### Problem statement
When you print the records below, keep every word exact and leave out the images.

================================

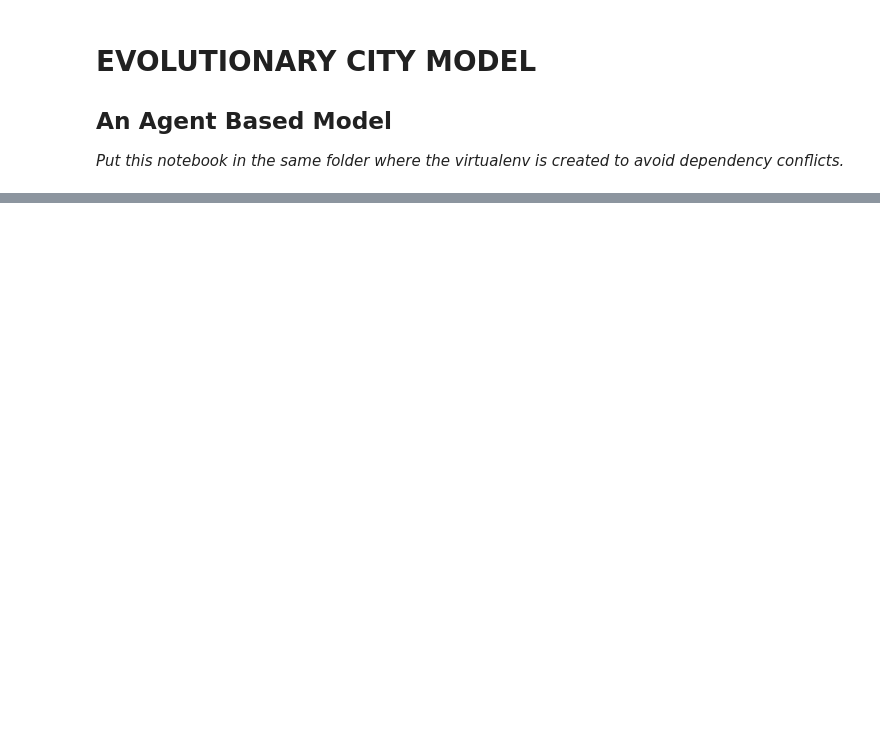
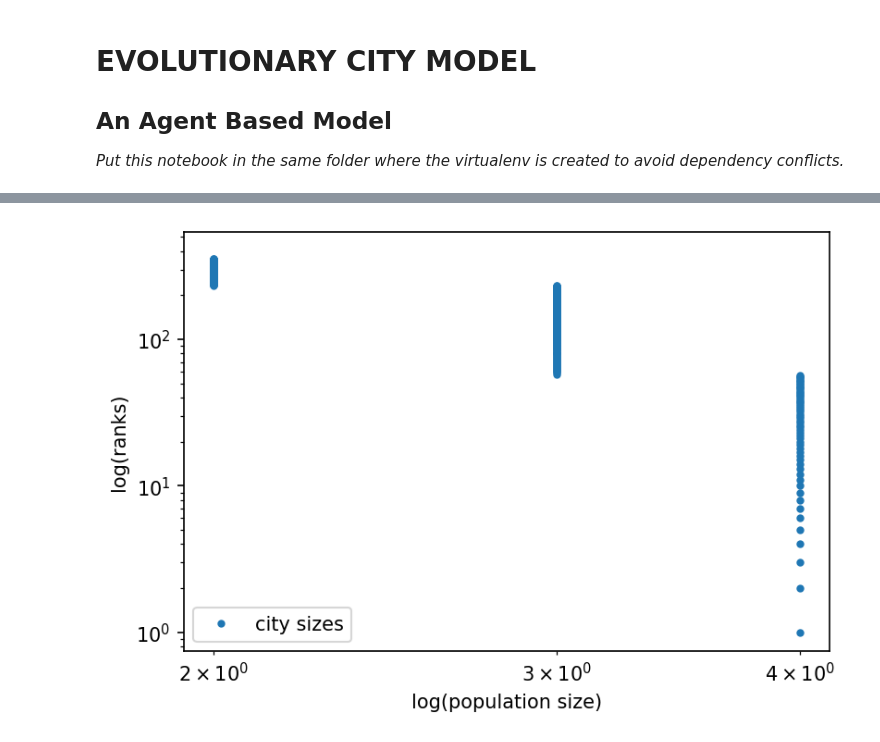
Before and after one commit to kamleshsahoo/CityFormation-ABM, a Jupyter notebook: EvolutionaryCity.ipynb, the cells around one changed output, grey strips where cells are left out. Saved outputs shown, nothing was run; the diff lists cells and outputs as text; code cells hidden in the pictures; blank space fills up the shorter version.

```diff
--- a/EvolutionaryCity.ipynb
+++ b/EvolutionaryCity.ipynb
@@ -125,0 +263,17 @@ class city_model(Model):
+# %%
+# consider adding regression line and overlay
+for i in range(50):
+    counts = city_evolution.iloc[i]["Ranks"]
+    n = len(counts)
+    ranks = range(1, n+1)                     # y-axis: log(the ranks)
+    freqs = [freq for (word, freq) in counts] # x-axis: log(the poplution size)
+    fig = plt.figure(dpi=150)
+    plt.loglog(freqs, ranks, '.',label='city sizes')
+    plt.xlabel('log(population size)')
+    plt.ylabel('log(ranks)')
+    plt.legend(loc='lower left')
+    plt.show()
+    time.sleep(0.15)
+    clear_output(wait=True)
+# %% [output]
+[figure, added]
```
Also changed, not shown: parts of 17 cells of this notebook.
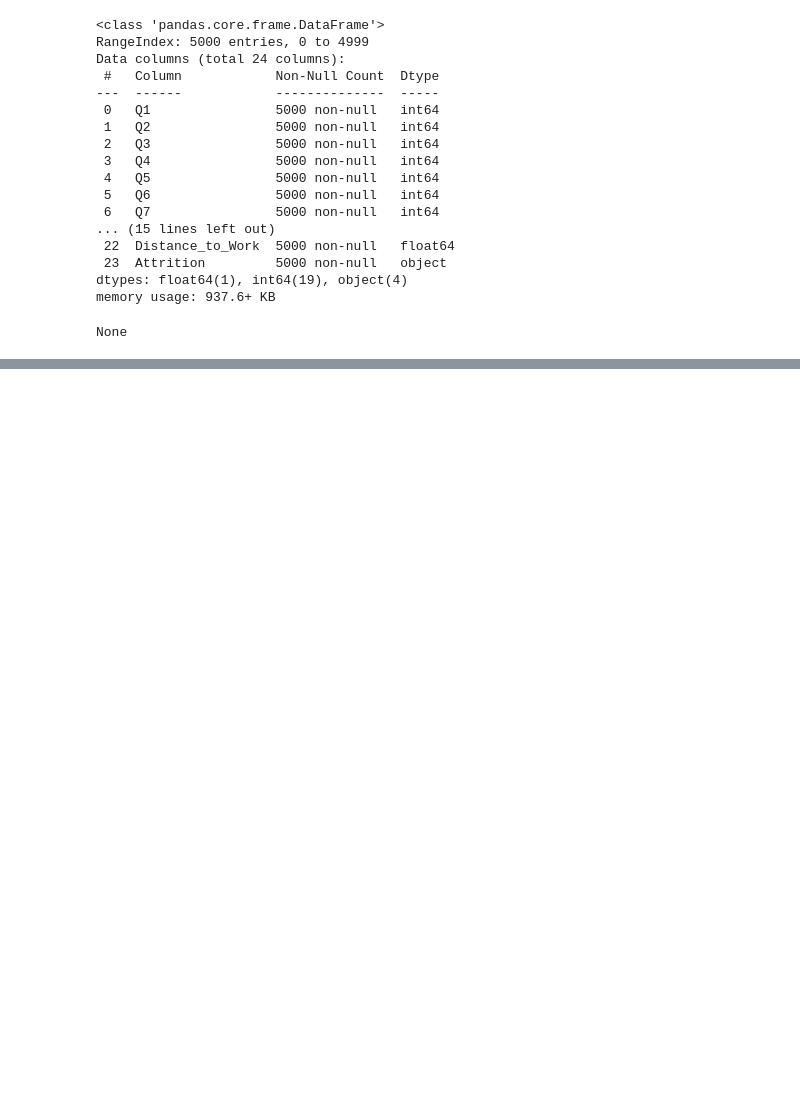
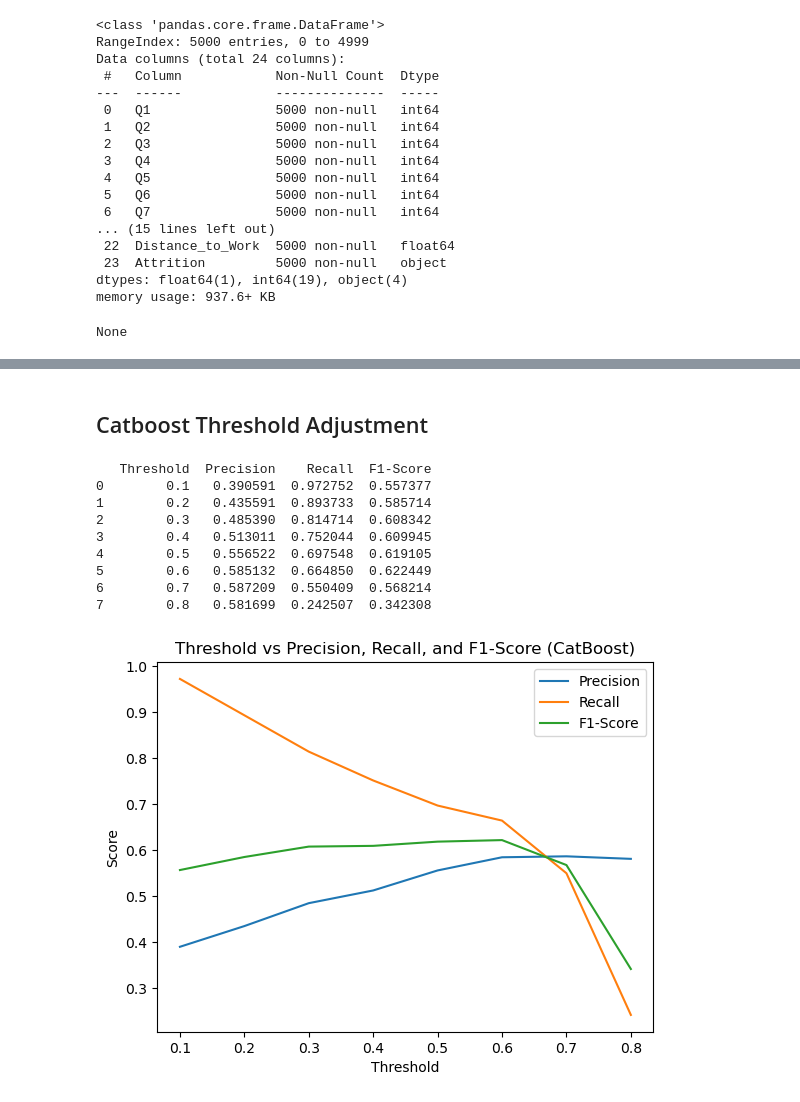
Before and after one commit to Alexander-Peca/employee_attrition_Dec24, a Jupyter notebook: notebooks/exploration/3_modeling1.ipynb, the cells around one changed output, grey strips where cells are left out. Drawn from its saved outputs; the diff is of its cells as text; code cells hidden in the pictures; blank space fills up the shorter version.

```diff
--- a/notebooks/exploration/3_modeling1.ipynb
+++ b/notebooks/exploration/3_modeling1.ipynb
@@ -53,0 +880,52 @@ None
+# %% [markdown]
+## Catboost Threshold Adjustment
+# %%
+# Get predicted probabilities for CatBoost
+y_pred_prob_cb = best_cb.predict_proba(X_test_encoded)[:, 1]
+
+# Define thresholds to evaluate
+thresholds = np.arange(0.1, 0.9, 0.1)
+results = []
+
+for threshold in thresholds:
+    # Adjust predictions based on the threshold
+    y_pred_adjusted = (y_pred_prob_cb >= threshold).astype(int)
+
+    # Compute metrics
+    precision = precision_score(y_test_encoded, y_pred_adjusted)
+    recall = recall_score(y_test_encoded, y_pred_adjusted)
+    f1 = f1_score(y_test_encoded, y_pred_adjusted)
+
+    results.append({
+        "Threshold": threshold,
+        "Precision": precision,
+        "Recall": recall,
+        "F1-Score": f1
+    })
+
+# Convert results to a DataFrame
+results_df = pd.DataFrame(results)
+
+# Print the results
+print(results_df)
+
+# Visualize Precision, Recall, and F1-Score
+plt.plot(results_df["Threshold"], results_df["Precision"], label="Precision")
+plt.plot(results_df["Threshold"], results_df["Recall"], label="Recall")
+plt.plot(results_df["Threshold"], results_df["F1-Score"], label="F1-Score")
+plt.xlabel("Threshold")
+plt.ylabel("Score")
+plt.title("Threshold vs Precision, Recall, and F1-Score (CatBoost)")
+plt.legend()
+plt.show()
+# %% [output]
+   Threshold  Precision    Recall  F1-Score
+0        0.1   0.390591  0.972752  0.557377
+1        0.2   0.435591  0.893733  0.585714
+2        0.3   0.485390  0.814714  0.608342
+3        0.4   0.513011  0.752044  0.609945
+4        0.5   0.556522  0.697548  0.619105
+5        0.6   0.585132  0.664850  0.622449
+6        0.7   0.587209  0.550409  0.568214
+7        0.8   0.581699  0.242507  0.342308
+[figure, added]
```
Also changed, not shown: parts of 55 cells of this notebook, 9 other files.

================================

### Answer to this problem
Before and after one commit to kamleshsahoo/CityFormation-ABM, a Jupyter notebook: EvolutionaryCity.ipynb, the cells around one changed output, grey strips where cells are left out. Saved outputs shown, nothing was run; the diff lists cells and outputs as text; code cells hidden in the pictures; blank space fills up the shorter version.

```diff
--- a/EvolutionaryCity.ipynb
+++ b/EvolutionaryCity.ipynb
@@ -125,0 +263,17 @@ class city_model(Model):
+# %%
+# consider adding regression line and overlay
+for i in range(50):
+    counts = city_evolution.iloc[i]["Ranks"]
+    n = len(counts)
+    ranks = range(1, n+1)                     # y-axis: log(the ranks)
+    freqs = [freq for (word, freq) in counts] # x-axis: log(the poplution size)
+    fig = plt.figure(dpi=150)
+    plt.loglog(freqs, ranks, '.',label='city sizes')
+    plt.xlabel('log(population size)')
+    plt.ylabel('log(ranks)')
+    plt.legend(loc='lower left')
+    plt.show()
+    time.sleep(0.15)
+    clear_output(wait=True)
+# %% [output]
+[figure, added]
```
Also changed, not shown: parts of 17 cells of this notebook.
Before and after one commit to Alexander-Peca/employee_attrition_Dec24, a Jupyter notebook: notebooks/exploration/3_modeling1.ipynb, the cells around one changed output, grey strips where cells are left out. Drawn from its saved outputs; the diff is of its cells as text; code cells hidden in the pictures; blank space fills up the shorter version.

```diff
--- a/notebooks/exploration/3_modeling1.ipynb
+++ b/notebooks/exploration/3_modeling1.ipynb
@@ -53,0 +880,52 @@ None
+# %% [markdown]
+## Catboost Threshold Adjustment
+# %%
+# Get predicted probabilities for CatBoost
+y_pred_prob_cb = best_cb.predict_proba(X_test_encoded)[:, 1]
+
+# Define thresholds to evaluate
+thresholds = np.arange(0.1, 0.9, 0.1)
+results = []
+
+for threshold in thresholds:
+    # Adjust predictions based on the threshold
+    y_pred_adjusted = (y_pred_prob_cb >= threshold).astype(int)
+
+    # Compute metrics
+    precision = precision_score(y_test_encoded, y_pred_adjusted)
+    recall = recall_score(y_test_encoded, y_pred_adjusted)
+    f1 = f1_score(y_test_encoded, y_pred_adjusted)
+
+    results.append({
+        "Threshold": threshold,
+        "Precision": precision,
+        "Recall": recall,
+        "F1-Score": f1
+    })
+
+# Convert results to a DataFrame
+results_df = pd.DataFrame(results)
+
+# Print the results
+print(results_df)
+
+# Visualize Precision, Recall, and F1-Score
+plt.plot(results_df["Threshold"], results_df["Precision"], label="Precision")
+plt.plot(results_df["Threshold"], results_df["Recall"], label="Recall")
+plt.plot(results_df["Threshold"], results_df["F1-Score"], label="F1-Score")
+plt.xlabel("Threshold")
+plt.ylabel("Score")
+plt.title("Threshold vs Precision, Recall, and F1-Score (CatBoost)")
+plt.legend()
+plt.show()
+# %% [output]
+   Threshold  Precision    Recall  F1-Score
+0        0.1   0.390591  0.972752  0.557377
+1        0.2   0.435591  0.893733  0.585714
+2        0.3   0.485390  0.814714  0.608342
+3        0.4   0.513011  0.752044  0.609945
+4        0.5   0.556522  0.697548  0.619105
+5        0.6   0.585132  0.664850  0.622449
+6        0.7   0.587209  0.550409  0.568214
+7        0.8   0.581699  0.242507  0.342308
+[figure, added]
```
Also changed, not shown: parts of 55 cells of this notebook, 9 other files.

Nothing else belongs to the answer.